Hill (2005:115) states as countries get richer, there seems to be a shift from traditional to secular values and from survival to well-being values. However, these changes take place over a longer period of time but can also lead to a change of the level of trust in a country. As trust is “depending on the norms and rule order” (Stråth, 1996:21) the understanding of the concept of trust can be differ from country to country.
Basically, in every society is a micro-and macro level of trust which means there is trust between individuals and trust that is seen more as an abstract relationship. At the micro-level trust can be seen between people or small groups. Depending on the culture people can trust each other after meeting the first time or the other way around that it takes some time to trust anybody. However, it also depends on the people but everyone is influenced by their culture so that similarities can be seen between humans with the same cultural background.

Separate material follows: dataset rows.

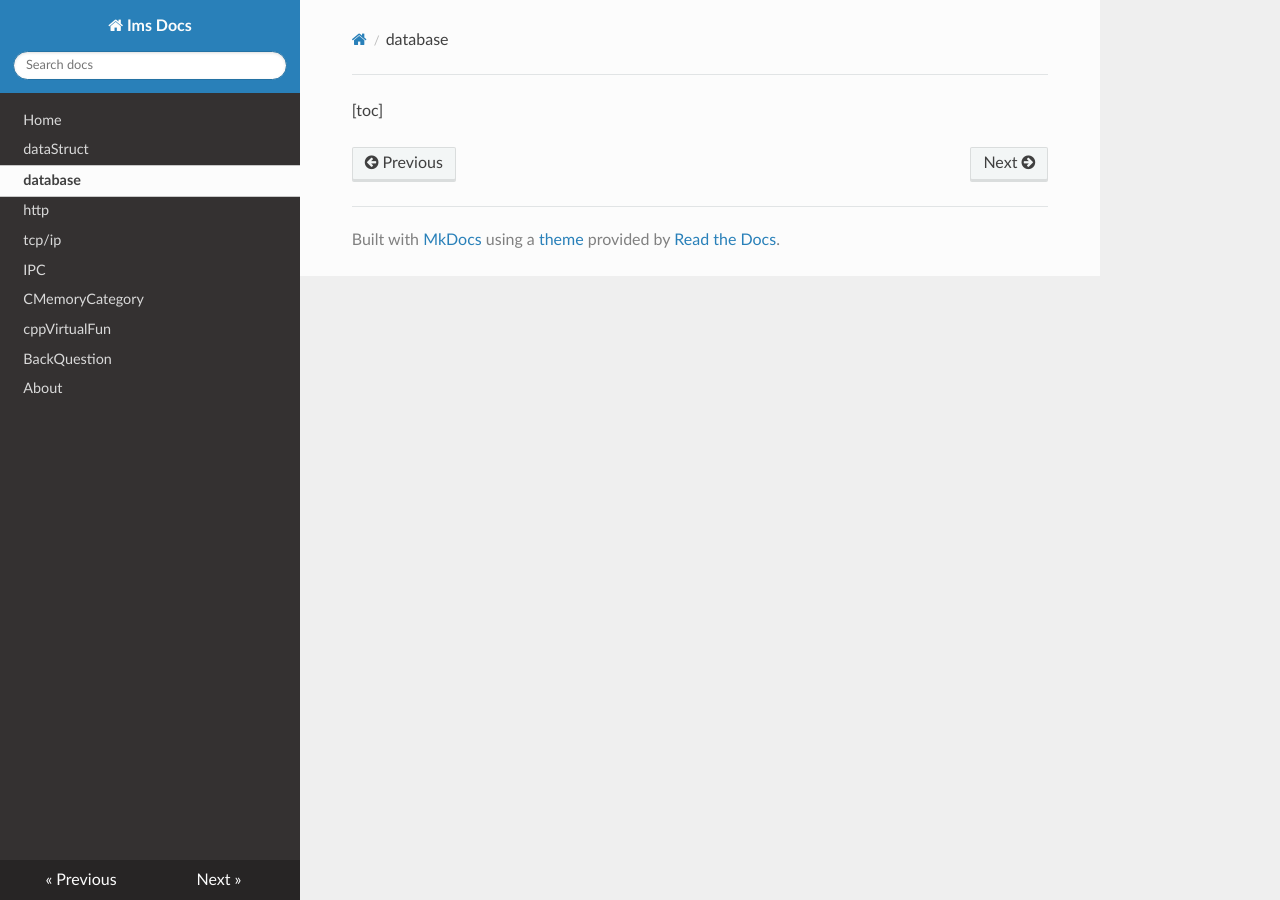
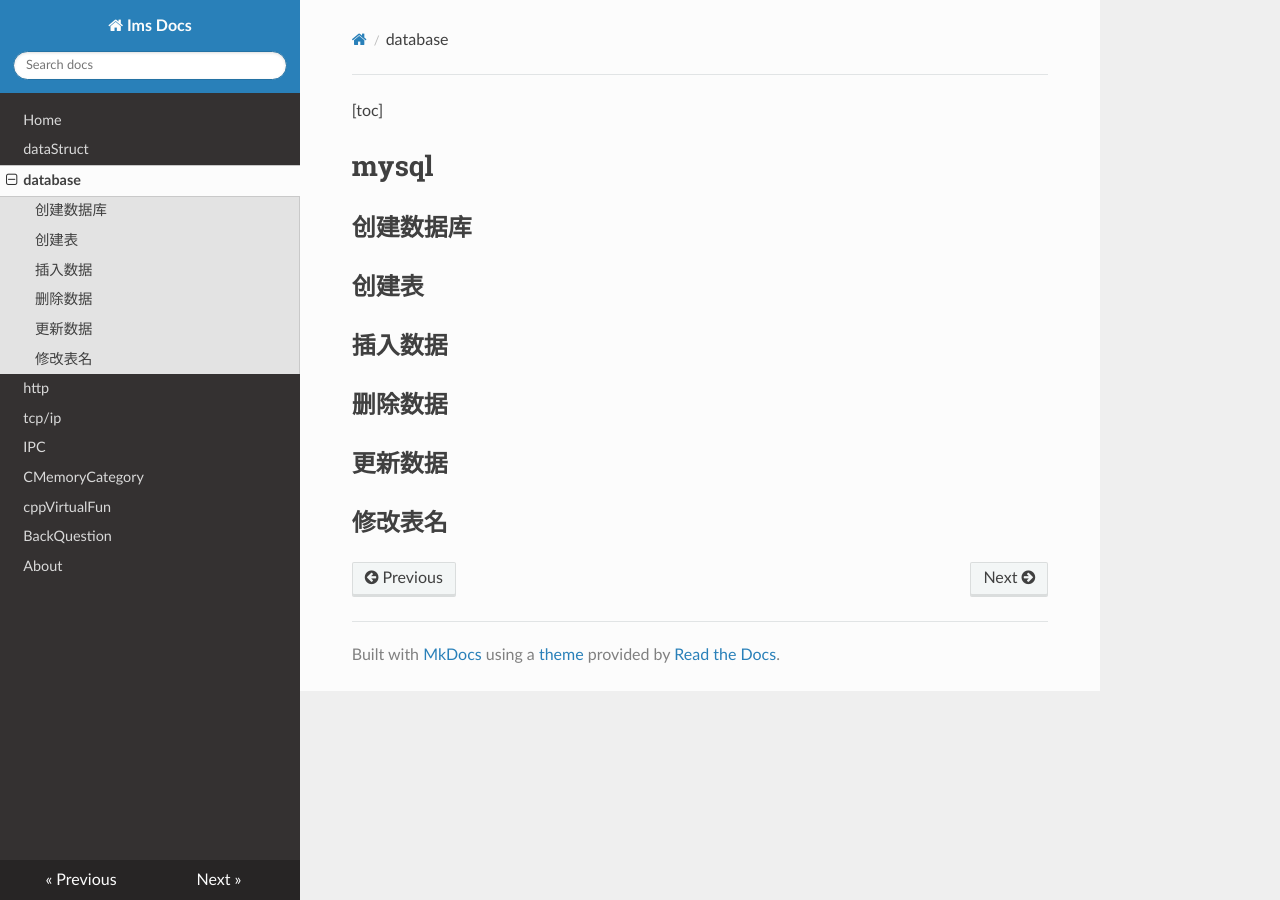
Before and after one commit to ims0/mkdocs, an MkDocs documentation site: the page built from docs/database.md, in a window 1280 px wide. Built offline with MkDocs 1.6.1, drawn with Linux system fonts in a browser that asks for light colours; nearby versions of some CDN libraries.

Commit message:
add mysql

```diff
--- a/docs/database.md
+++ b/docs/database.md
@@ -1 +1,16 @@
 [toc]
+
+# mysql
+
+## 创建数据库
+
+
+## 创建表
+
+## 插入数据
+
+## 删除数据
+
+## 更新数据
+
+## 修改表名
```
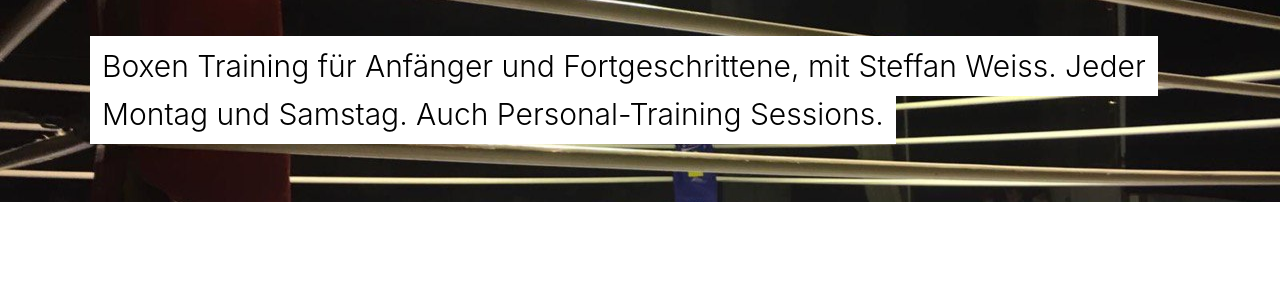
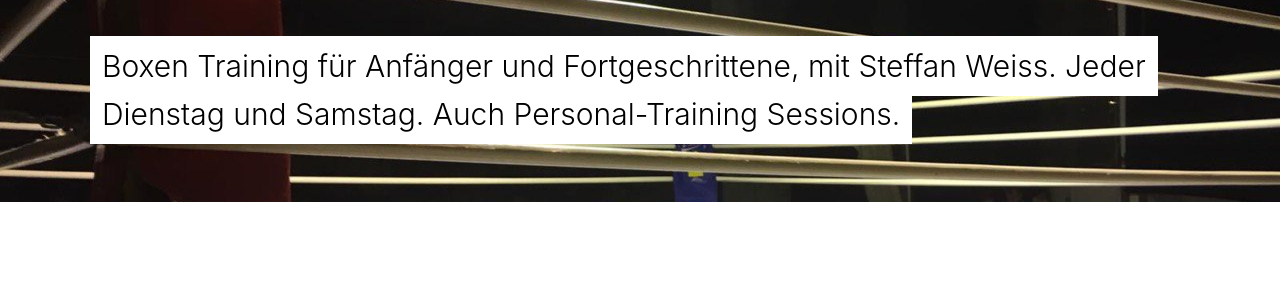
Before and after one commit to jpdjere/boxing-landing, a plain HTML site: page index.html in a window 1280 px wide. Shown: the part 354-635 px from the top of the page. Drawn offline with Linux system fonts and the light colour scheme.

Commit message:
Update subtitle to Dienstag

```diff
--- a/index.html
+++ b/index.html
@@ -34,7 +34,7 @@
             </h1>
             <p data-aos="fade" data-aos-easing="linear" data-aos-duration="1000" data-aos-once="true" class="lead my-4 text-black subtitle" >
                 Boxen Training für Anfänger und Fortgeschrittene, mit Steffan Weiss.
-                Jeder Montag und Samstag. Auch Personal-Training Sessions.
+                Jeder Dienstag und Samstag. Auch Personal-Training Sessions.
             </p>
         </div>
     </div>
```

On the other hand, the macro-level involves more abstract relationship, where trust is related to the functioning of bureaucratic systems (Koen, 2005:33). If a country has a high level of trust then “the country functions well and the country has built substantial social capital.” (Koen, 2005) That means in countries with high trust the economy is working good and doing business should be easier than in a low trust country. In the case of Columbia, for example, trust is very low which leads to high bribery. This leads to higher contact, contract as well as control costs in this country. On the other hand Sweden, Denmark as well as Norway are countries of high trust with leads to the assumption that there is less or even zero bribery.